Who are the best quarterbacks in the 2014 draft class? Times NFL writer Sam Farmer got together with scouting expert Greg Cosell, who breaks down his top five, listed alphabetically:
BLAKE BORTLES, Central Florida: He’s big, he’s physical, he gives you the option elements that a lot of teams look for in their run game because of his movement. He has a naturally strong arm, but he needs a lot of work on his lower-body mechanics to throw the ball that way all the time. There are many throws in which he doesn’t drive the ball because his lower-body mechanics are a little bit off. That can be coached. Some people might look at him and on a lower level see a Ben Roethlisberger, but he’s not as good a thrower.
TEDDY BRIDGEWATER, Louisville: There’s a rhythm and tempo to his game. He understands how to play quarterback the way we think about it in the NFL. He’s been in an offense with NFL route concepts and reading progressions. He’s been asked to do a lot at the line of scrimmage, so he has a feel for audibles, checks, protections¿ He’s a good thrower, not a great thrower. You could make the argument, depending on team and coaching staff, that he’s the most ready to play right now of all the quarterbacks in this draft.

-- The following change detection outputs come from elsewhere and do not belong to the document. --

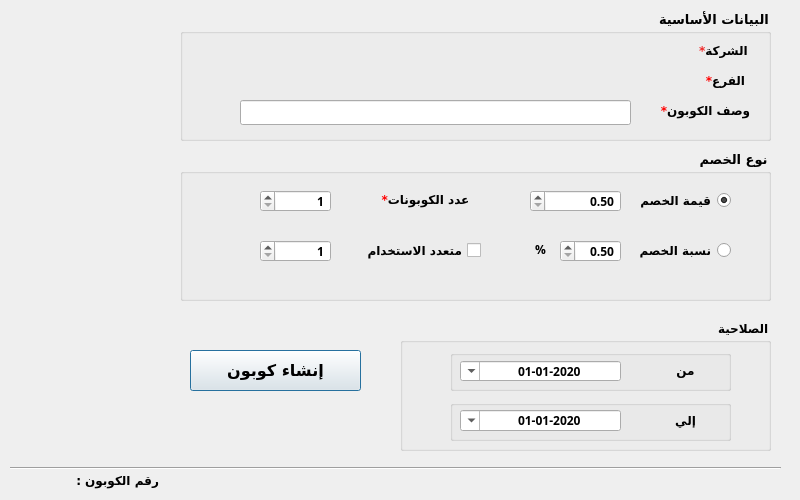
Before: the Qt Designer form presentation/coupon_ui/createCoupon.ui in shymaa123456/HyperPOS2020, drawn with Qt 5.
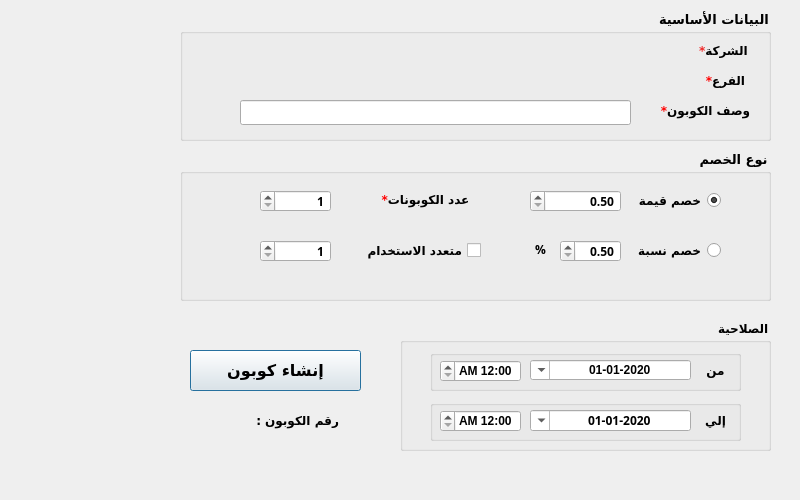
After: the same form once the commit is applied.

```diff
--- a/presentation/coupon_ui/createCoupon.ui
+++ b/presentation/coupon_ui/createCoupon.ui
@@ -172,8 +172,8 @@
   <widget class="QLabel" name="label_num">
    <property name="geometry">
     <rect>
-     <x>10</x>
-     <y>470</y>
+     <x>190</x>
+     <y>410</y>
      <width>47</width>
      <height>21</height>
     </rect>
@@ -188,8 +188,8 @@
   <widget class="QLabel" name="label_2">
    <property name="geometry">
     <rect>
-     <x>60</x>
-     <y>470</y>
+     <x>240</x>
+     <y>410</y>
      <width>111</width>
      <height>21</height>
     </rect>
@@ -235,53 +235,10 @@
    <property name="title">
     <string>الصلاحية</string>
    </property>
-   <widget class="QDateTimeEdit" name="Qdate_from">
-    <property name="geometry">
-     <rect>
-      <x>60</x>
-      <y>41</y>
-      <width>161</width>
-      <height>20</height>
-     </rect>
-    </property>
-    <property name="font">
-     <font>
-      <family>29LT Bukra Regular</family>
-      <pointsize>9</pointsize>
-      <weight>75</weight>
-      <bold>true</bold>
-     </font>
-    </property>
-    <property name="layoutDirection">
-     <enum>Qt::RightToLeft</enum>
-    </property>
-    <property name="styleSheet">
-     <string notr="true"/>
-    </property>
-    <property name="alignment">
-     <set>Qt::AlignCenter</set>
-    </property>
-    <property name="minimumDateTime">
-     <datetime>
-      <hour>0</hour>
-      <minute>0</minute>
-      <second>0</second>
-      <year>2020</year>
-      <month>1</month>
-      <day>1</day>
-     </datetime>
-    </property>
-    <property name="displayFormat">
-     <string>yyyy-MM-dd</string>
-    </property>
-    <property name="calendarPopup">
-     <bool>true</bool>
-    </property>
-   </widget>
    <widget class="QLabel" name="desc_3">
     <property name="geometry">
      <rect>
-      <x>260</x>
+      <x>290</x>
       <y>40</y>
       <width>51</width>
       <height>20</height>
@@ -311,7 +268,7 @@
    <widget class="QLabel" name="desc_4">
     <property name="geometry">
      <rect>
-      <x>260</x>
+      <x>290</x>
       <y>90</y>
       <width>51</width>
       <height>20</height>
@@ -341,7 +298,7 @@
    <widget class="QDateTimeEdit" name="Qdate_to">
     <property name="geometry">
      <rect>
-      <x>60</x>
+      <x>130</x>
       <y>90</y>
       <width>161</width>
       <height>21</height>
@@ -349,7 +306,6 @@
     </property>
     <property name="font">
      <font>
-      <family>29LT Bukra Regular</family>
       <pointsize>9</pointsize>
       <weight>75</weight>
       <bold>true</bold>
@@ -384,9 +340,9 @@
    <widget class="QGroupBox" name="groupBox_4">
     <property name="geometry">
      <rect>
-      <x>50</x>
+      <x>30</x>
       <y>30</y>
-      <width>281</width>
+      <width>311</width>
       <height>41</height>
      </rect>
     </property>
@@ -404,13 +360,68 @@
     <property name="title">
      <string/>
     </property>
+    <widget class="QDateTimeEdit" name="Qdate_from">
+     <property name="geometry">
+      <rect>
+       <x>100</x>
+       <y>10</y>
+       <width>161</width>
+       <height>20</height>
+      </rect>
+     </property>
+     <property name="font">
+      <font>
+       <pointsize>9</pointsize>
+       <weight>75</weight>
+       <bold>true</bold>
+      </font>
+     </property>
+     <property name="layoutDirection">
+      <enum>Qt::RightToLeft</enum>
+     </property>
+     <property name="styleSheet">
+      <string notr="true"/>
+     </property>
+     <property name="alignment">
+      <set>Qt::AlignCenter</set>
+     </property>
+     <property name="minimumDateTime">
+      <datetime>
+       <hour>0</hour>
+       <minute>0</minute>
+       <second>0</second>
+       <year>2020</year>
+       <month>1</month>
+       <day>1</day>
+      </datetime>
+     </property>
+     <property name="displayFormat">
+      <string>yyyy-MM-dd</string>
+     </property>
+     <property name="calendarPopup">
+      <bool>true</bool>
+     </property>
+    </widget>
+    <widget class="QTimeEdit" name="Qtime_from">
+     <property name="geometry">
+      <rect>
+       <x>10</x>
+       <y>10</y>
+       <width>81</width>
+       <height>22</height>
+      </rect>
+     </property>
+     <property name="displayFormat">
+      <string>mm:hh AP</string>
+     </property>
+    </widget>
    </widget>
    <widget class="QGroupBox" name="groupBox_5">
     <property name="geometry">
      <rect>
-      <x>50</x>
+      <x>30</x>
       <y>80</y>
-      <width>281</width>
+      <width>311</width>
       <height>41</height>
      </rect>
     </property>
@@ -428,6 +439,19 @@
     <property name="title">
      <string/>
     </property>
+    <widget class="QTimeEdit" name="Qtime_to">
+     <property name="geometry">
+      <rect>
+       <x>10</x>
+       <y>10</y>
+       <width>81</width>
+       <height>22</height>
+      </rect>
+     </property>
+     <property name="displayFormat">
+      <string>mm:hh AP</string>
+     </property>
+    </widget>
    </widget>
    <zorder>groupBox_5</zorder>
    <zorder>groupBox_4</zorder>
@@ -489,7 +513,7 @@
    <widget class="QRadioButton" name="radioButton_Percentage">
     <property name="geometry">
      <rect>
-      <x>440</x>
+      <x>430</x>
       <y>90</y>
       <width>111</width>
       <height>20</height>
@@ -510,7 +534,7 @@
      <string notr="true"/>
     </property>
     <property name="text">
-     <string>نسبة الخصم</string>
+     <string>خصم نسبة</string>
     </property>
    </widget>
    <widget class="QDoubleSpinBox" name="LE_desc_2">
@@ -546,7 +570,7 @@
    <widget class="QRadioButton" name="radioButton_Value">
     <property name="geometry">
      <rect>
-      <x>440</x>
+      <x>430</x>
       <y>40</y>
       <width>111</width>
       <height>21</height>
@@ -570,7 +594,7 @@
      <string notr="true"/>
     </property>
     <property name="text">
-     <string>قيمة الخصم</string>
+     <string>خصم قيمة</string>
     </property>
     <property name="checked">
      <bool>true</bool>
@@ -742,19 +766,6 @@
     <string>البيانات الأساسية</string>
    </property>
   </widget>
-  <widget class="Line" name="line">
-   <property name="geometry">
-    <rect>
-     <x>10</x>
-     <y>460</y>
-     <width>771</width>
-     <height>16</height>
-    </rect>
-   </property>
-   <property name="orientation">
-    <enum>Qt::Horizontal</enum>
-   </property>
-  </widget>
   <zorder>groupBox_3</zorder>
   <zorder>desc</zorder>
   <zorder>BTN_createCoupon</zorder>
```
Left out of the diff: 7 changed lines with no effect on the pictures.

DEREK CARR, Fresno State: He’s got an NFL arm. The kid can really spin it. But he played in one of those true spread offenses, where he had a lot of one-step drops. He’ll have very little sense of three-, five-, seven-step drops in NFL passing games. That doesn’t mean he can’t learn it. He’s a little stiff. He’s not as fluid, but he’s got a powerful arm and can snap off throws with a really compact delivery. I think he has the mentality of a pocket quarterback. You did see vertical seams, back-shoulder throws, deep posts in his offense. Those are the kind of throws that you need to evaluate with an NFL quarterback. His biggest issue will be footwork and the rhythm of the drop.
JOHNNY MANZIEL, Texas A&M: He’ll very much be in the eye of the evaluator. He has positives — when he’s able to set his feet and deliver, he’s not a bad thrower. He’s not a great thrower, doesn’t have a big arm. He throws certain kinds of passes well, a nice fade ball. But what you ultimately have to decide with Manziel is, what’s in his DNA? Is he by nature a freelancer, so that no matter how much you coach him he won’t truly play with instructions? Everyone understands that extending plays is a good thing, but if that’s your first inclination — taking off and running — it’s hard to play in the NFL that way.
ZACH METTENBERGER, Louisiana State: He’s one of the most intriguing quarterbacks in this draft. Many will view him as old school, and the NFL is moving theoretically against that kind of quarterback. He’s a pure pocket quarterback who played in a true pro system under Cam Cameron. He did a really good job understanding the concepts. He’s a big, strong-armed kid. He’s willing to turn it loose. The biggest issue for him is, from the waist down, he’s a little lead-footed. The question becomes, can he avoid the rush, keep his downfield focus, then re-set and deliver the football?Copyright © 2014, Los Angeles Times